ACTION ITEM ▸ Go through the data and copy each line that holds "footer".

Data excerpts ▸
++++
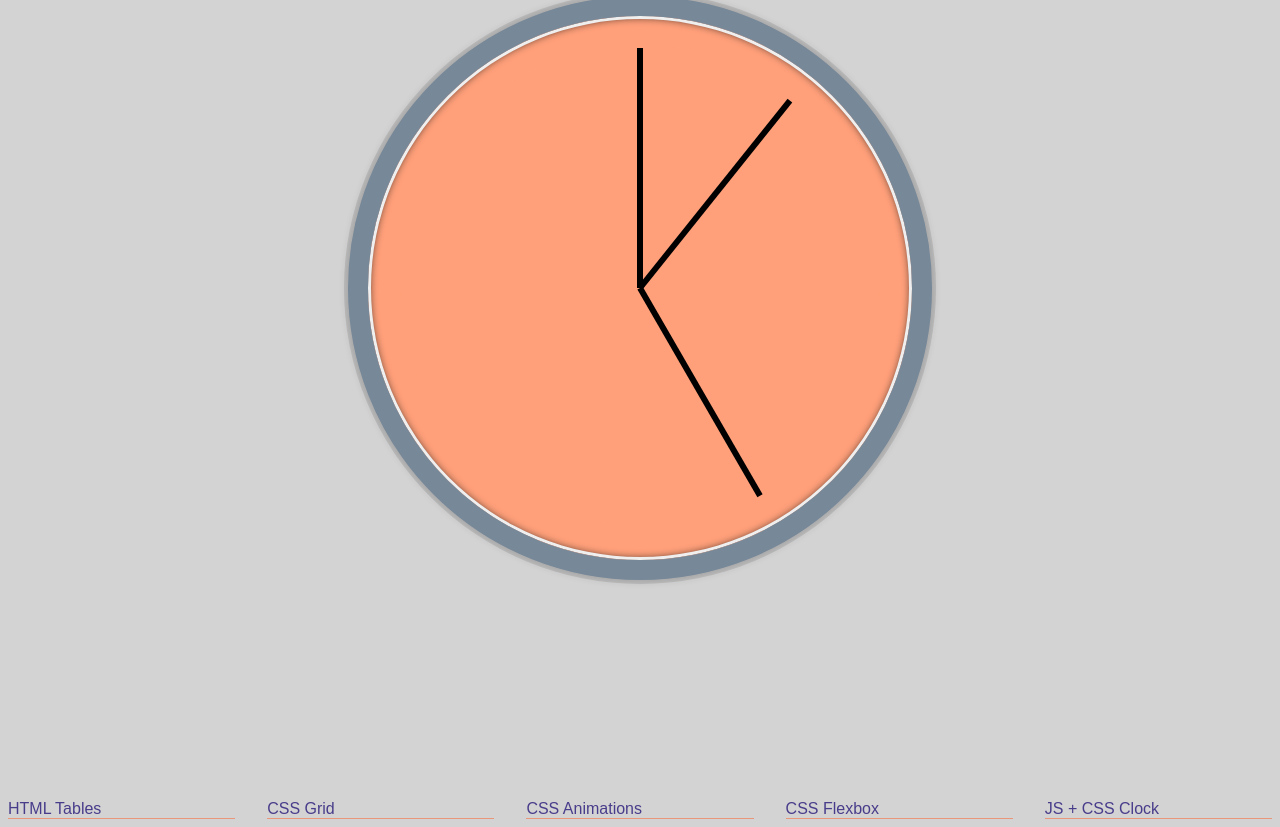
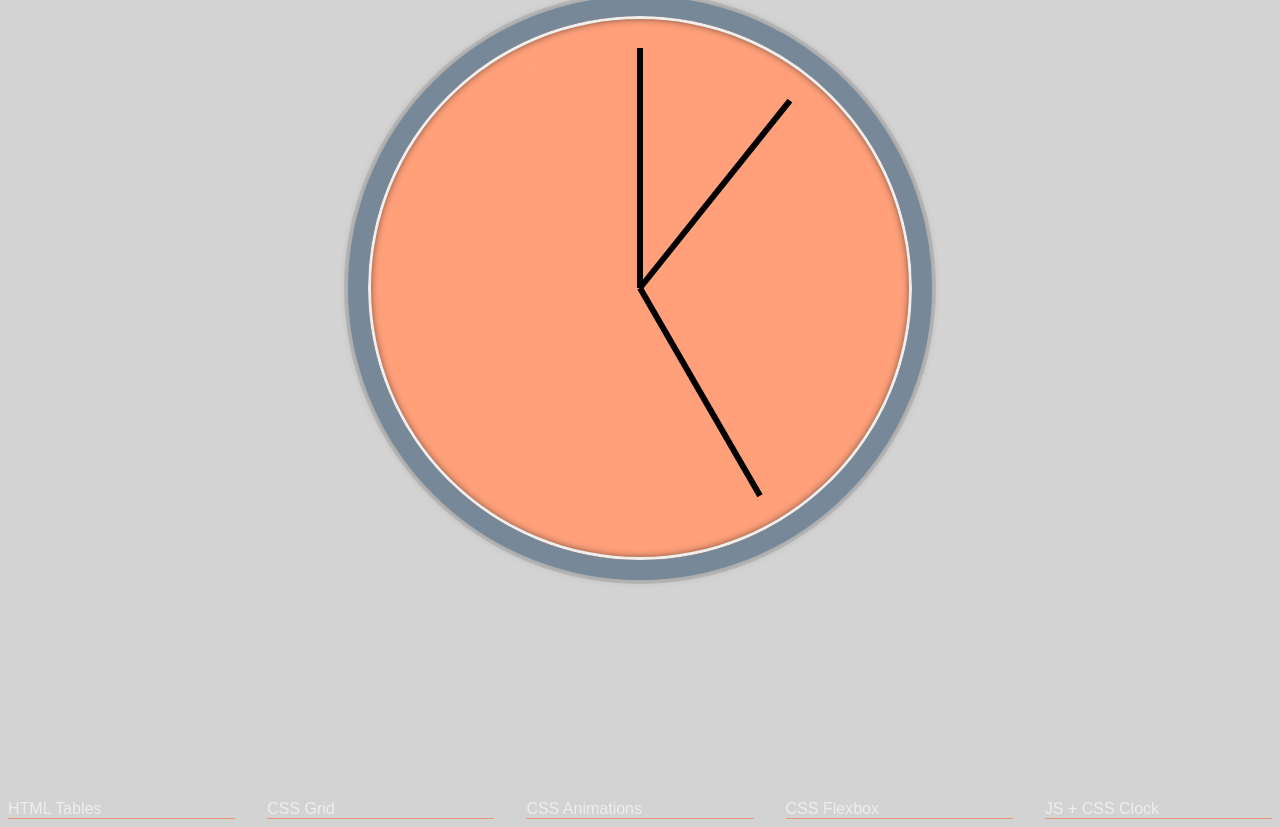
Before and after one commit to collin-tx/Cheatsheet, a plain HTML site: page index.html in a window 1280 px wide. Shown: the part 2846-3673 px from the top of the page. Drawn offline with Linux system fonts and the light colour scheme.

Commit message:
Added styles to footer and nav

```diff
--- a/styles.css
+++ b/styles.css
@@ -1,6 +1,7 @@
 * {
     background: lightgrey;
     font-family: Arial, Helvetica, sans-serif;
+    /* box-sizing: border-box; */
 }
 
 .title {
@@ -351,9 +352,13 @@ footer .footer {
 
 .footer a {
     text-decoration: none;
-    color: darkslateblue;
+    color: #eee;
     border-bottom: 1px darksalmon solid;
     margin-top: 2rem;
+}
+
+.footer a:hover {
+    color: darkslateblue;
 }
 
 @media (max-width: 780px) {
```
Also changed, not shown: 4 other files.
++++
ANSWER FOR THIS EXERCISE ▸
Added styles to footer and nav
@@ -351,9 +352,13 @@ footer .footer {
 .footer a {
+.footer a:hover {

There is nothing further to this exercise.